Human Lactation Research

Breastfeeding is Healthy. But Why?

We still don’t know why breastfeeding protects children from illness and infection. But that’s about to change. Thanks to funding from the Family Larsson-Rosenquist Foundation, the world’s first medical professorship for human lactation research is to be set up at UZH.
Marita Fuchs
The world’s first medical professorship for human lactation research is to be created at UZH. At the media conference (from left to right): Dirk Bassler (Director of the Department of Neonatology at the University Hospital Zurich), Felix Sennhauser (Medical Director of the University Children’s Hospital Zurich), Michael Hengartner (President of UZH), Michael Larsson (President of the Family Larsson-Rosenquist Foundation), Robyn Owens (Deputy Vice-President of the University of Western Australia). (Image: Frank Brüderli)

Felix Sennhauser, Medical Director of the University Children’s Hospital Zurich, describes the news as like having all your Christmases at once in the middle of summer.
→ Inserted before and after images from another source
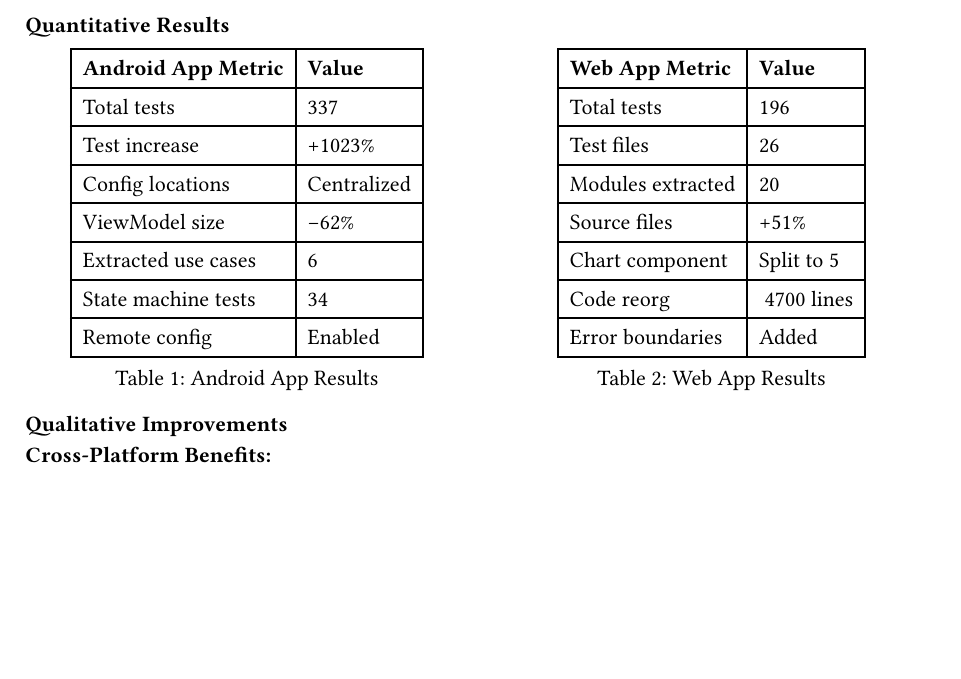
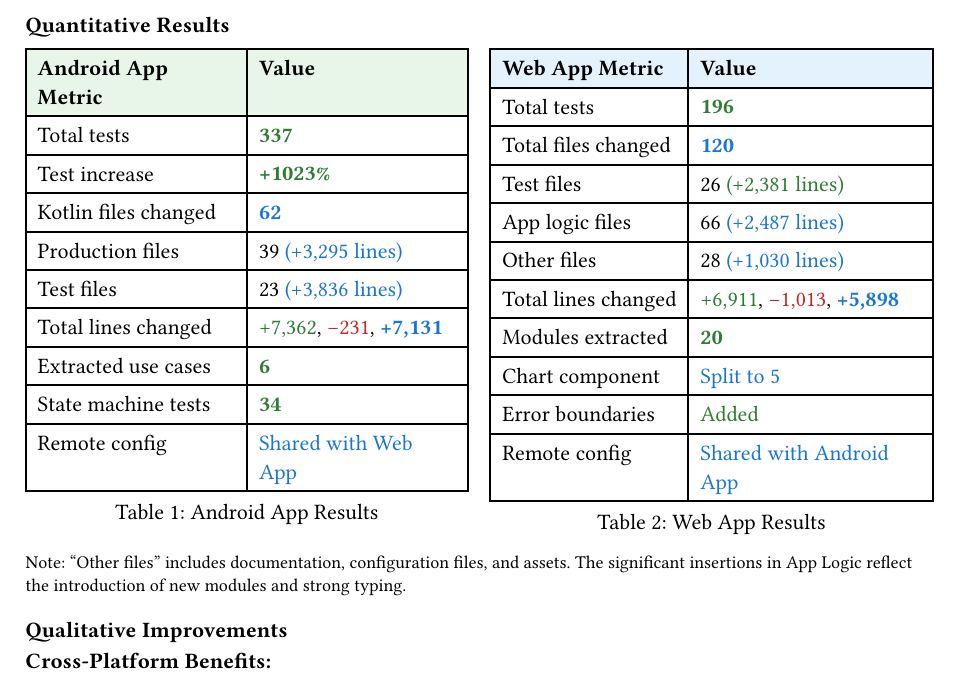
Before and after one commit to jelinekp/hranolkyFirestore, a Typst document (report/sections/08_conclusion.typ): part of page 1 of 2, cut so that both start at the same text, the shorter picture padded with empty space. Compiled offline with Typst 0.15.

Commit message:
Add architecture diagrams, update web refactoring metrics, and introduce a centralized styling system for the conclusion.
- Add before and after architecture PlantUML diagrams for the web app.
- Update web refactoring section with revised file counts, test coverage metrics, and details on shared configuration.
- Create `styles.typ` to provide centralized color definitions and semantic text styling functions.
- Refine the conclusion with detailed metric tables for Android and Web apps, utilizing new styles to highlight additions and modifications.
- Add `web_app.png` media asset.

```diff
--- a/report/sections/08_conclusion.typ
+++ b/report/sections/08_conclusion.typ
@@ -18,11 +21,13 @@ The refactoring effort achieved measurable improvements across both the Android
         [*Android App Metric*], [*Value*],
-        [Total tests], [337],
-        [Test increase], [+1023%],
-        [Config locations], [Centralized],
-        [ViewModel size], [-62%],
-        [Extracted use cases], [6],
-        [State machine tests], [34],
-        [Remote config], [Enabled],
+        [Total tests], [#txt-add[*337*]],
+        [Test increase], [#txt-add[*+1023%*]],
+        [Kotlin files changed], [#txt-mod[*62*]],
+        [Production files], [39 #txt-mod[(+3,295 lines)]],
+        [Test files], [23 #txt-mod[(+3,836 lines)]],
+        [Total lines changed], [#txt-add[+7,362], #txt-del[-231], #txt-mod[*+7,131*]],
+        [Extracted use cases], [#txt-add[*6*]],
+        [State machine tests], [#txt-add[*34*]],
+        [Remote config], [#txt-mod[Shared with Web App]],
       ),
       caption: [Android App Results]
     )
@@ -36,16 +42,23 @@ The refactoring effort achieved measurable improvements across both the Android
         [*Web App Metric*], [*Value*],
-        [Total tests], [196],
-        [Test files], [26],
-        [Modules extracted], [20],
-        [Source files], [+51%],
-        [Chart component], [Split to 5],
-        [Code reorg], [~4700 lines],
-        [Error boundaries], [Added],
+        [Total tests], [#txt-add[*196*]],
+        [Total files changed], [#txt-mod[*120*]],
+        [Test files], [26 #txt-add[(+2,381 lines)]],
+        [App logic files], [66 #txt-mod[(+2,487 lines)]],
+        [Other files], [28 #txt-mod[(+1,030 lines)]],
+        [Total lines changed], [#txt-add[+6,911], #txt-del[-1,013], #txt-mod[*+5,898*]],
+        [Modules extracted], [#txt-add[*20*]],
+        [Chart component], [#txt-mod[Split to 5]],
+        [Error boundaries], [#txt-add[Added]],
+        [Remote config], [#txt-mod[Shared with Android App]],
       ),
       caption: [Web App Results]
     )
   ]
 )
+
+#text(size: 9pt, style: "italic")[
+  _Note: "Other files" includes documentation, configuration files, and assets. The significant insertions in App Logic reflect the introduction of new modules and strong typing._
+]
 
 === Qualitative Improvements
 
```
Also changed, not shown: report/sections/06_case_web_refactoring.typ (+17 -11 lines), report/styles.typ (added, +45 -0 lines), report/media/web_app.png (added), report/sections/08_conclusion.typ (4 more changed lines), 2 other files.
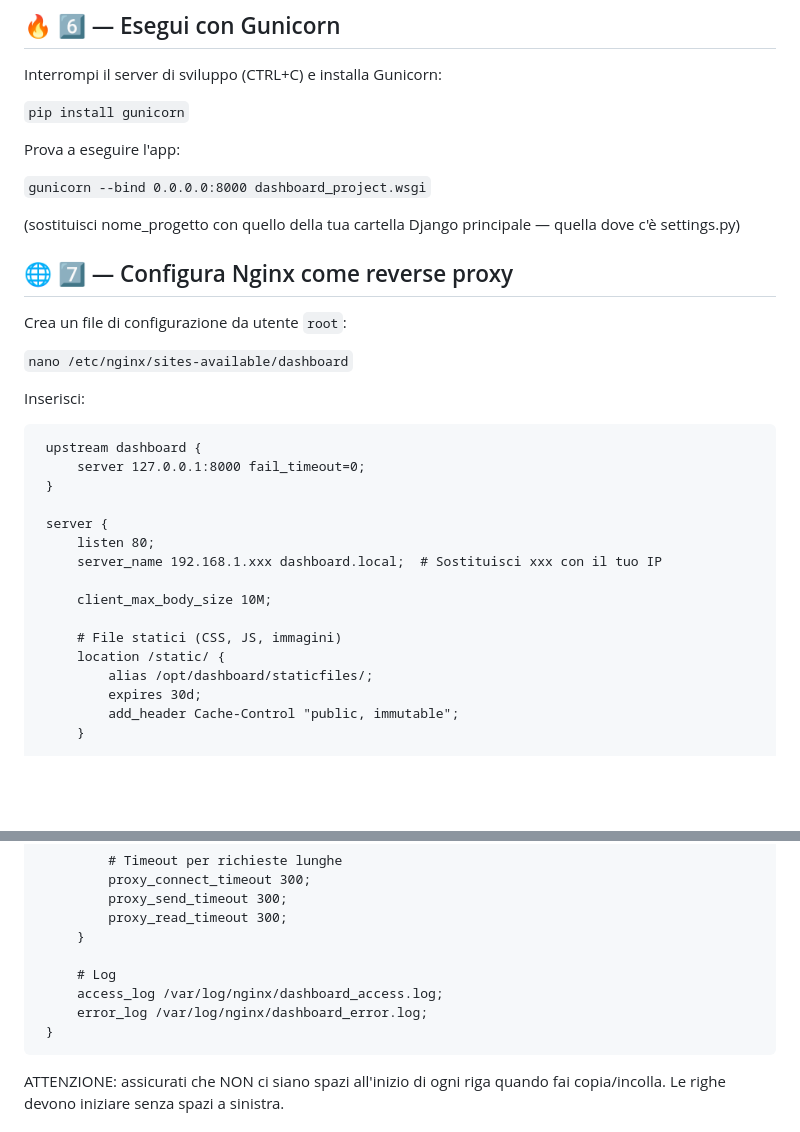
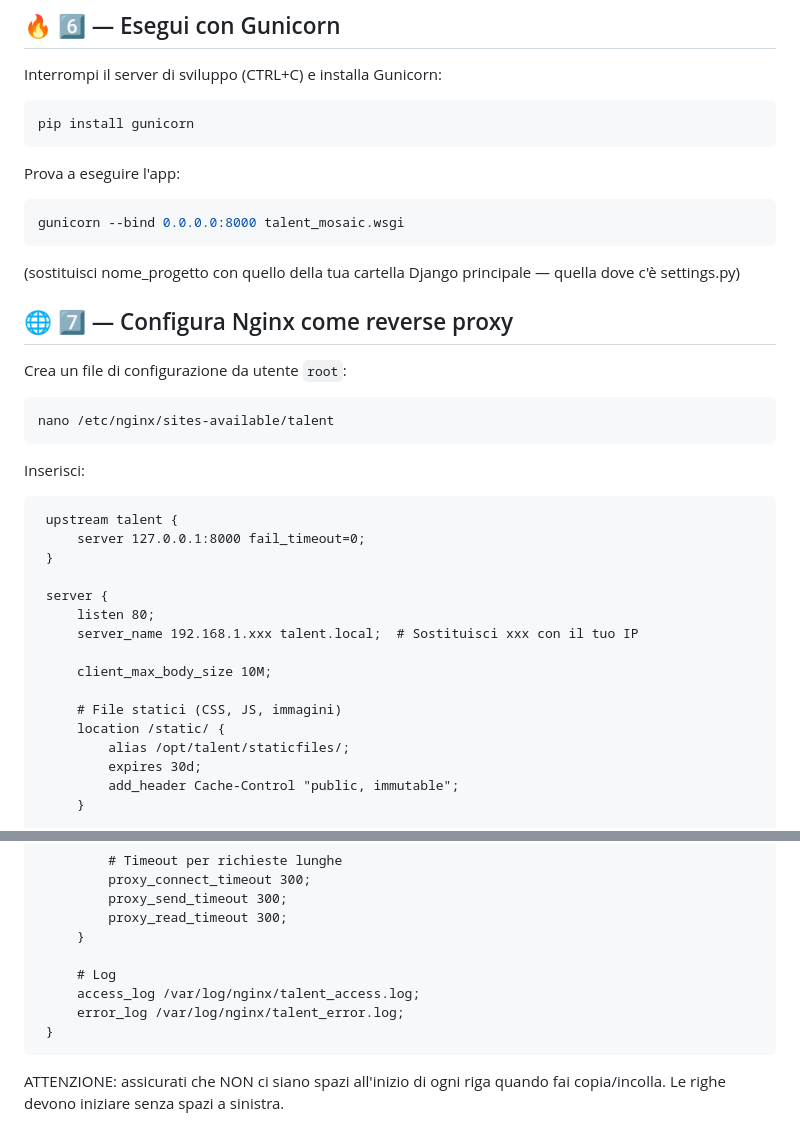
Before and after one commit to turiliffiu/talent-mosaic-django, a Markdown page: README.md, 2 parts joined by grey strips. Drawn GitHub-style; blank space fills up the shorter version.

````diff
--- a/README.md
+++ b/README.md
@@ -221,13 +221,15 @@ ATTENZIONE: per continuare con il server in deploy devi impostare `DEBUG=False`
 
 Interrompi il server di sviluppo (CTRL+C) e installa Gunicorn:
 
-`pip install gunicorn`
-
+```bash
+pip install gunicorn
+```
 
 Prova a eseguire l'app:
 
-`gunicorn --bind 0.0.0.0:8000 dashboard_project.wsgi`
-
+```bash
+gunicorn --bind 0.0.0.0:8000 talent_mosaic.wsgi
+```
 
 (sostituisci nome_progetto con quello della tua cartella Django principale — quella dove c'è settings.py)
 
@@ -235,23 +237,25 @@ Prova a eseguire l'app:
 
 Crea un file di configurazione da utente `root`:
 
-`nano /etc/nginx/sites-available/dashboard`
+```bash
+nano /etc/nginx/sites-available/talent
+```
 
 Inserisci:
 
-     upstream dashboard {
+     upstream talent {
          server 127.0.0.1:8000 fail_timeout=0;
      }
 
      server {
          listen 80;
-         server_name 192.168.1.xxx dashboard.local;  # Sostituisci xxx con il tuo IP
+         server_name 192.168.1.xxx talent.local;  # Sostituisci xxx con il tuo IP
 
          client_max_body_size 10M;
 
          # File statici (CSS, JS, immagini)
          location /static/ {
-             alias /opt/dashboard/staticfiles/;
+             alias /opt/talent/staticfiles/;
              expires 30d;
              add_header Cache-Control "public, immutable";
          }
@@ -271,8 +275,8 @@ Inserisci:
          }
 
          # Log
-         access_log /var/log/nginx/dashboard_access.log;
-         error_log /var/log/nginx/dashboard_error.log;
+         access_log /var/log/nginx/talent_access.log;
+         error_log /var/log/nginx/talent_error.log;
      }
 
 ATTENZIONE: assicurati che NON ci siano spazi all'inizio di ogni riga quando fai copia/incolla. Le righe devono iniziare senza spazi a sinistra.
````
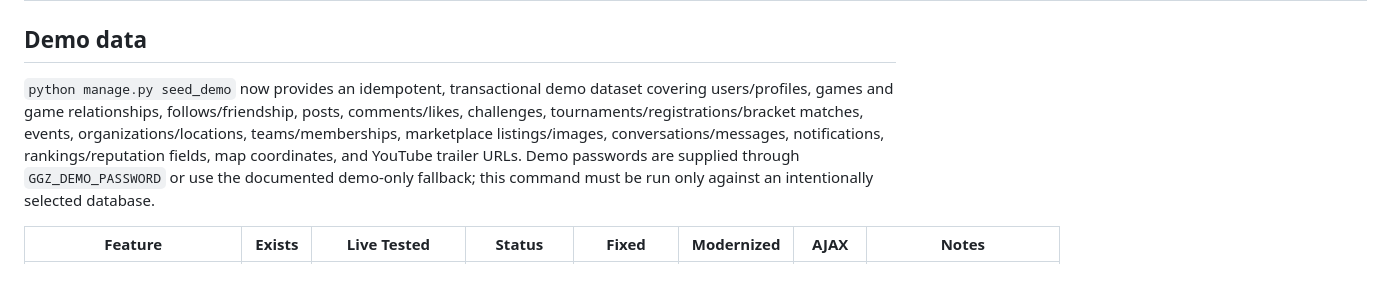
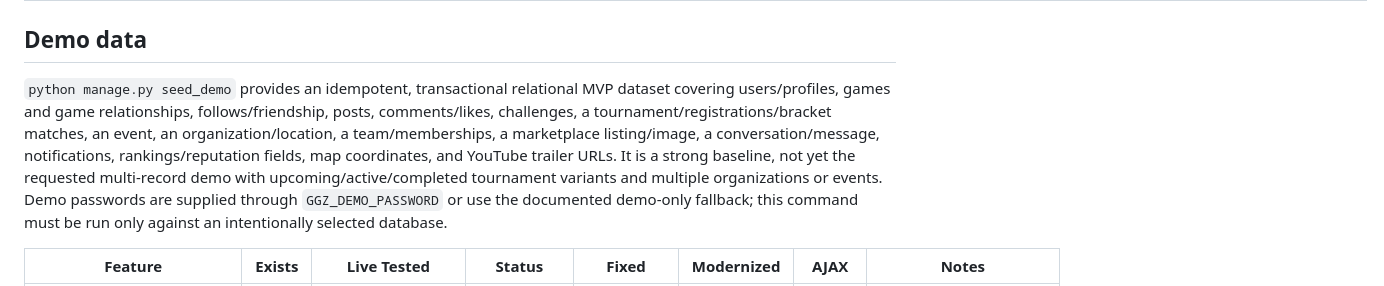
Before and after one commit to AndrewHYN/GGz-Zimbabwe, a Markdown page: GGZ_FEATURE_AUDIT.md, the part around the change. Drawn GitHub-style.

Commit message:
docs: qualify demo seed scope

```diff
--- a/GGZ_FEATURE_AUDIT.md
+++ b/GGZ_FEATURE_AUDIT.md
@@ -31,14 +31,16 @@ Route reachability is not treated as proof that an authenticated workflow works.
 
 ## Demo data
 
-`python manage.py seed_demo` now provides an idempotent, transactional demo dataset
-covering users/profiles, games and game relationships, follows/friendship, posts,
-comments/likes, challenges, tournaments/registrations/bracket matches, events,
-organizations/locations, teams/memberships, marketplace listings/images,
-conversations/messages, notifications, rankings/reputation fields, map coordinates,
-and YouTube trailer URLs. Demo passwords are supplied through `GGZ_DEMO_PASSWORD`
-or use the documented demo-only fallback; this command must be run only against an
-intentionally selected database.
+`python manage.py seed_demo` provides an idempotent, transactional relational MVP
+dataset covering users/profiles, games and game relationships, follows/friendship,
+posts, comments/likes, challenges, a tournament/registrations/bracket matches,
+an event, an organization/location, a team/memberships, a marketplace listing/image,
+a conversation/message, notifications, rankings/reputation fields, map coordinates,
+and YouTube trailer URLs. It is a strong baseline, not yet the requested multi-record
+demo with upcoming/active/completed tournament variants and multiple organizations or
+events. Demo passwords are supplied through `GGZ_DEMO_PASSWORD` or use the documented
+demo-only fallback; this command must be run only against an intentionally selected
+database.
 
 | Feature | Exists | Live Tested | Status | Fixed | Modernized | AJAX | Notes |
 | --- | --- | --- | --- | --- | --- | --- | --- |
```
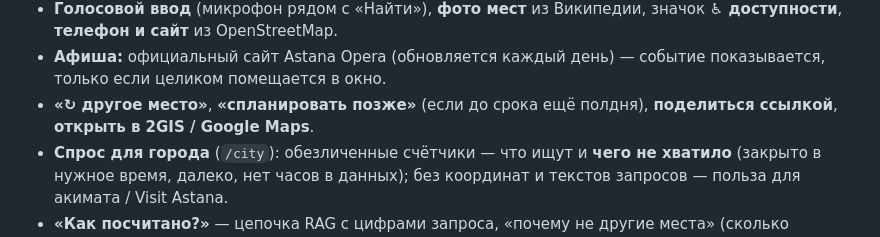
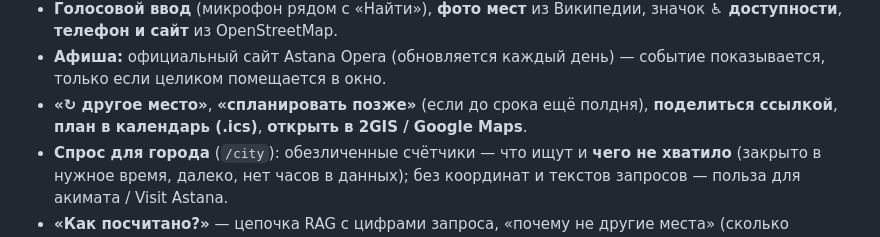
Before and after one commit to rsduv/okno-astana, a Markdown page: README.md, the part around the change. Rendered like a GitHub page.

Commit message:
README: calendar export

```diff
--- a/README.md
+++ b/README.md
@@ -28,7 +28,7 @@ Build with AI Hackathon (AITU × GDG Astana), трек **AI for Smart City**, к
   «В закладки / Отсюда / Сюда». **Закладки** со значком (Дом, Работа, Учёба…) — здание подсвечивается цветом закладки.
 - **Голосовой ввод** (микрофон рядом с «Найти»), **фото мест** из Википедии, значок **♿ доступности**, **телефон и сайт** из OpenStreetMap.
 - **Афиша:** официальный сайт Astana Opera (обновляется каждый день) — событие показывается, только если целиком помещается в окно.
-- **«↻ другое место»**, **«спланировать позже»** (если до срока ещё полдня), **поделиться ссылкой**, **открыть в 2GIS / Google Maps**.
+- **«↻ другое место»**, **«спланировать позже»** (если до срока ещё полдня), **поделиться ссылкой**, **план в календарь (.ics)**, **открыть в 2GIS / Google Maps**.
 - **Спрос для города** (`/city`): обезличенные счётчики — что ищут и **чего не хватило** (закрыто в нужное время, далеко, нет часов в данных); без координат и текстов запросов — польза для акимата / Visit Astana.
 - **«Как посчитано?»** — цепочка RAG с цифрами запроса, «почему не другие места» (сколько отсеяно: закрыто / не успеть / мороз)
   и список использованных данных.
```
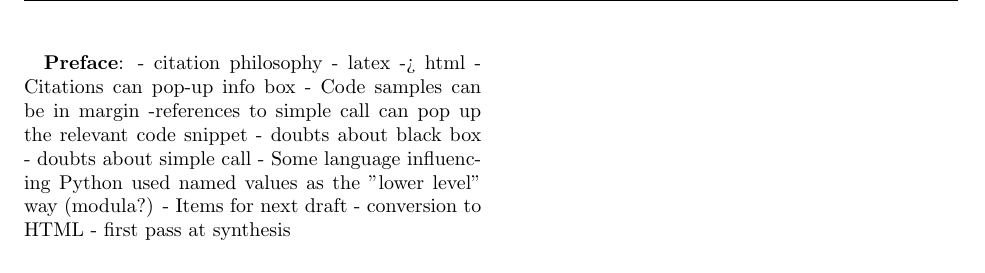
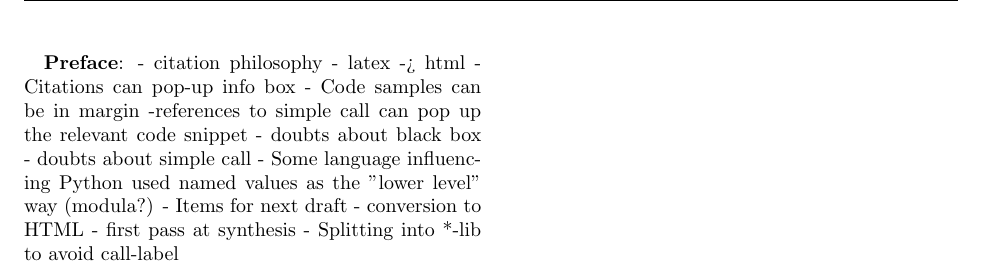
Before and after one commit to skyvine/comparative-function-arguments, a LaTeX document (prose/main.tex, which reads prose/rough-rough-preface.tex): part of page 1 of 25, cut so that both start at the same text. Compiled offline with pdfLaTeX.

Commit message:
Add another note to preface

```diff
--- a/prose/rough-rough-preface.tex
+++ b/prose/rough-rough-preface.tex
@@ -9,3 +9,4 @@
 - Items for next draft
   - conversion to HTML
   - first pass at synthesis
+- Splitting into *-lib to avoid call-label
```
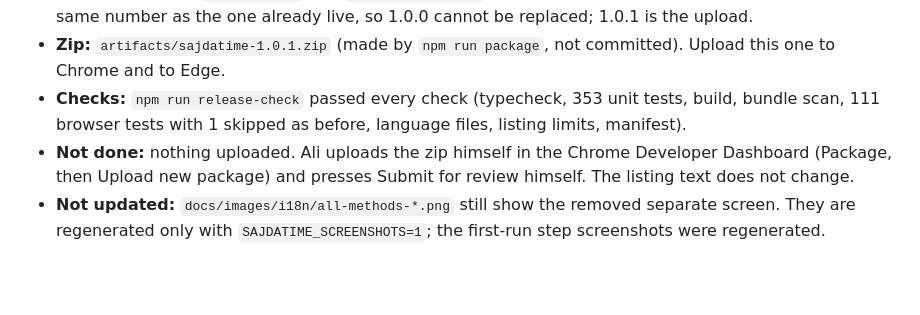
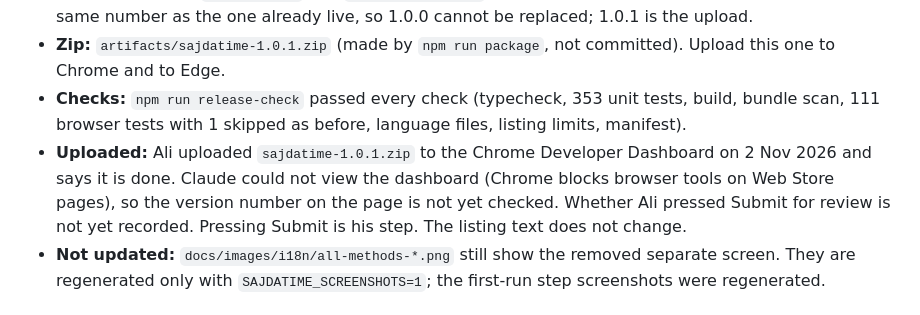
Before and after one commit to aliimrankhan86/sajdatime-extension, a Markdown page: docs/HANDOVER.md, the part around the change. GitHub-like rendering; blank space fills up the shorter version.

Commit message:
Handover: Ali uploaded version 1.0.1 to the Chrome Web Store on 2 Nov 2026
Ali says the upload is done. Claude could not view the dashboard, so the version on the
page is unchecked, and whether Submit for review was pressed is not yet recorded.

Co-Authored-By: Claude Haiku 5.5 <noreply@anthropic.com>

```diff
--- a/docs/HANDOVER.md
+++ b/docs/HANDOVER.md
@@ -10,7 +10,7 @@ This file says what is true now. It is written for the next person or AI who ope
 - **Version:** 1.0.1 in `package.json` and `src/manifest.json`. Chrome will not accept a new package with the same number as the one already live, so 1.0.0 cannot be replaced; 1.0.1 is the upload.
 - **Zip:** `artifacts/sajdatime-1.0.1.zip` (made by `npm run package`, not committed). Upload this one to Chrome and to Edge.
 - **Checks:** `npm run release-check` passed every check (typecheck, 353 unit tests, build, bundle scan, 111 browser tests with 1 skipped as before, language files, listing limits, manifest).
-- **Not done:** nothing uploaded. Ali uploads the zip himself in the Chrome Developer Dashboard (Package, then Upload new package) and presses Submit for review himself. The listing text does not change.
+- **Uploaded:** Ali uploaded `sajdatime-1.0.1.zip` to the Chrome Developer Dashboard on 2 Nov 2026 and says it is done. Claude could not view the dashboard (Chrome blocks browser tools on Web Store pages), so the version number on the page is not yet checked. Whether Ali pressed Submit for review is not yet recorded. Pressing Submit is his step. The listing text does not change.
 - **Not updated:** `docs/images/i18n/all-methods-*.png` still show the removed separate screen. They are regenerated only with `SAJDATIME_SCREENSHOTS=1`; the first-run step screenshots were regenerated.
 
 ## 📍 Submitted to the Chrome Web Store, 31 October 2026 (history)
```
He’s delighted about the new UZH endowed professorship, which will be based at the University Children’s Hospital Zurich. The new chair will be funded by a CHF 20 million endowment provided by the Family Larsson-Rosenquist Foundation with the aim of stimulating research into human breast milk and breast feeding.

At today’s media conference at UZH, University President Michael Hengartner explained that the foundation itself will not have a say in appointing the chair or any influence on future research projects. He emphasized that the terms of the agreement were transparent, with the deed of endowment available for public inspection.

Michael Larsson, President of the Family Larsson-Rosenquist Foundation, said that with so many questions related to breastfeeding and lactation still unanswered, the foundation hoped to close gaps in our knowledge and gather new insights and a greater understanding of the field. Larsson explained that a large portion of the assets accrued by the foundation were now going to fund two professorships for human lactation: One to be set up at UZH, funded by a one-time payment of 20 million francs, and another, with an endowment of 8.2 million Australian dollars, at the University of Western Australia. The foundation chose these two universities because they showed great interest in this research and had a good foundation of knowledge to build on.

Collaboration across the globe

The idea is that UZH and the University of Western Australia will collaborate closely on human lactation research in the future. In Australia the focus will be on the biological, biochemical, and immunological composition of breast milk, while Zurich will concentrate on research into the functioning of mother’s milk, and the lasting influence of breastfeeding on the psycho-emotional and cognitive development of infants and children. So far nothing is known about the impact of mother’s milk on the health and lives of adults. Sennhauser, under whose patronage the future chair will run, said that this generous endowment would now enable the launch of long-term studies. The funding would be sufficient for at least 25 years.

So far, research into human lactation has been rudimentary, with only 300 or so scientists working in the field worldwide. Neonatologist Dirk Bassler, who heads the Department of Neonatology at the University Hospital Zurich, explained that we already know that mother’s milk has a positive impact on infant and newborn mortality and on the health of children and adults – for example in terms of immune protection and the prevention of allergies. Breastfeeding is also healthy for mothers: Women who breastfeed are less prone to postnatal depression, and the risk of breast cancer can be reduced.

But according to Bassler, these insights were only based on observational studies whose findings have to be interpreted with caution. These were often prone to error and not methodologically sound, as they were based on purely descriptive, associative observations. The new professorship would make it possible to conduct prospective cohort studies, enabling a thorough investigation of the effects of human milk on the basis of hard facts.

Hengartner said that the appointment process would start soon, and if all goes as planned a professor could be appointed by mid-2016.